Banks, of the Palmetto Angel Fund and South Carolina affiliates, said CIE and tekMountain impressed him during his visit.
“With programs such as CIE and tekMountain, it seems as if there is adequate resources for an entrepreneur to lean on during the conceptual phase of a business, as well as support systems and capital to leverage during the development/growth phase. These are important for any entrepreneurship ecosystem, and it seems as if Wilmington has really embraced this.”
And these churned-out startups here will be looking for angels.
To be an angel
Jim Roberts, executive director of the CIE, which has 21 companies aboard, said he’s always searching for new investors who dare to take risks.
“If a $30,000 investment is going to keep you up and wake you up at 2 a.m., then you are not a risk taker and this investment option is not good for that investor or especially for the entrepreneur,” Roberts said. “But if you are a high-net-worth individual that likes some risk for potential high return and want to keep their kids and grandchildren in Southeastern North Carolina….”
Smith at WaterPlay USA emphasized the importance of respecting investments. At his small office off Peachtree Avenue, with six employees handling the growth, he said “We’re only spending what we have to.”
Taylor said having outsiders invest in his company is all the incentive in the world to stay on track and grow to, or beyond, expectation.
Said Romanowski, “An angel investor wants to see a viable path to a 5- to 10x return within 3 to 5 years.”
“Start, build, grow, sell,” said Roberts. “Entrepreneurs generate wealth, investors make money, employees can now start new companies who know the original entrepreneurs and can invest, and the cycle starts again. Start, build, grow, sell … over and over.”
To invest as such, one must be an accredited investor, someone who has a net worth of at least $1 million or makes $200,000 or more a year, according to the Securities Exchange Commission.

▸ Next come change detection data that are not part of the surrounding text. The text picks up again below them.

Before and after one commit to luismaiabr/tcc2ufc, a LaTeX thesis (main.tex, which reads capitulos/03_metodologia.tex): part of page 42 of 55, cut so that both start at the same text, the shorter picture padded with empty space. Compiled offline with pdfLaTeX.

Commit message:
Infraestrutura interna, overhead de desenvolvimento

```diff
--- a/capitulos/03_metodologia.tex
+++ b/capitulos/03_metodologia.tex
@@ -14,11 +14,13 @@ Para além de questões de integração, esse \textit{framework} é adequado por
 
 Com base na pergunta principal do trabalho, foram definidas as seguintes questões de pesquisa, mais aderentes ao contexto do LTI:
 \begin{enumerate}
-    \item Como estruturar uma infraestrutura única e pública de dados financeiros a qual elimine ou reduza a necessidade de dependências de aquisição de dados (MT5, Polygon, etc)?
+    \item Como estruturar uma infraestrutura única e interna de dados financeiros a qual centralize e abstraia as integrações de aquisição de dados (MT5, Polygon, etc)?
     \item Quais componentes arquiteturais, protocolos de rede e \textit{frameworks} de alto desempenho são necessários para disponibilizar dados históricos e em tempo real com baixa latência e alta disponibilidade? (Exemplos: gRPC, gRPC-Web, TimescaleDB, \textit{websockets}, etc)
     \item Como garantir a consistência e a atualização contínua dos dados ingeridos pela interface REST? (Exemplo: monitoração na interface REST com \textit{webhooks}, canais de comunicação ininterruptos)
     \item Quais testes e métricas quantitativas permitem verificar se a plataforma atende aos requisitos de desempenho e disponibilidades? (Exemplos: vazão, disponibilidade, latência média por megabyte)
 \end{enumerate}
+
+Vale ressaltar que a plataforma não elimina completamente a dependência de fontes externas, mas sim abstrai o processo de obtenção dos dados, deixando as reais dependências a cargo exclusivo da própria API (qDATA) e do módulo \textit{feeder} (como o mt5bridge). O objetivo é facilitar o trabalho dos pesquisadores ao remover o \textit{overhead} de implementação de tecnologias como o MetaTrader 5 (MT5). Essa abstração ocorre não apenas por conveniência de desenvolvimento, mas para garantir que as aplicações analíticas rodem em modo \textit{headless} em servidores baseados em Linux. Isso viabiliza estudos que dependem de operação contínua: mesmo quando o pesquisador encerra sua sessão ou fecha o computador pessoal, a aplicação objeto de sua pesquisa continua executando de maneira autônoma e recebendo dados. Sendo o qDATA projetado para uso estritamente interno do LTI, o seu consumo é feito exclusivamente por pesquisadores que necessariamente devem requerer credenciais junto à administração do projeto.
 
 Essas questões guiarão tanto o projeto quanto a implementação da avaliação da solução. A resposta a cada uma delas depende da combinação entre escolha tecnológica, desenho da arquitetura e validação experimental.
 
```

Romanowski said Cape Fear IMAF, for instance, can make risk more palatable for members by spreading, say, an individual’s $25,000 over a variety of different companies, meaning smaller investment stakes.
(Efforts are also moving through the N.C. General Assembly to widen crowd-funding opportunities–click here to view what’s pending.)
Roberts, who used to manage an Asheville-based angel resource called the Blue Ridge Angel Investor Network, advises anyone interested in being an angel to read up on the topic (via the Angel Capital Association) and touch base with the CIE (here), WIN (here) or IMAF Cape Fear (here). All three entities work together.
Banks said startups or other interested parties may contact his group through this link.
CIE, for its one-year anniversary, will on Sept. 4 hold a conference in Wilmington that will feature companies pitching to investors in a live setting, among other entrepreneurship features. (Click here for information.)
Asked whether he found any startup gems during his visit to Wilmington, Banks said, “Yeah, I’ve been talking with a few.”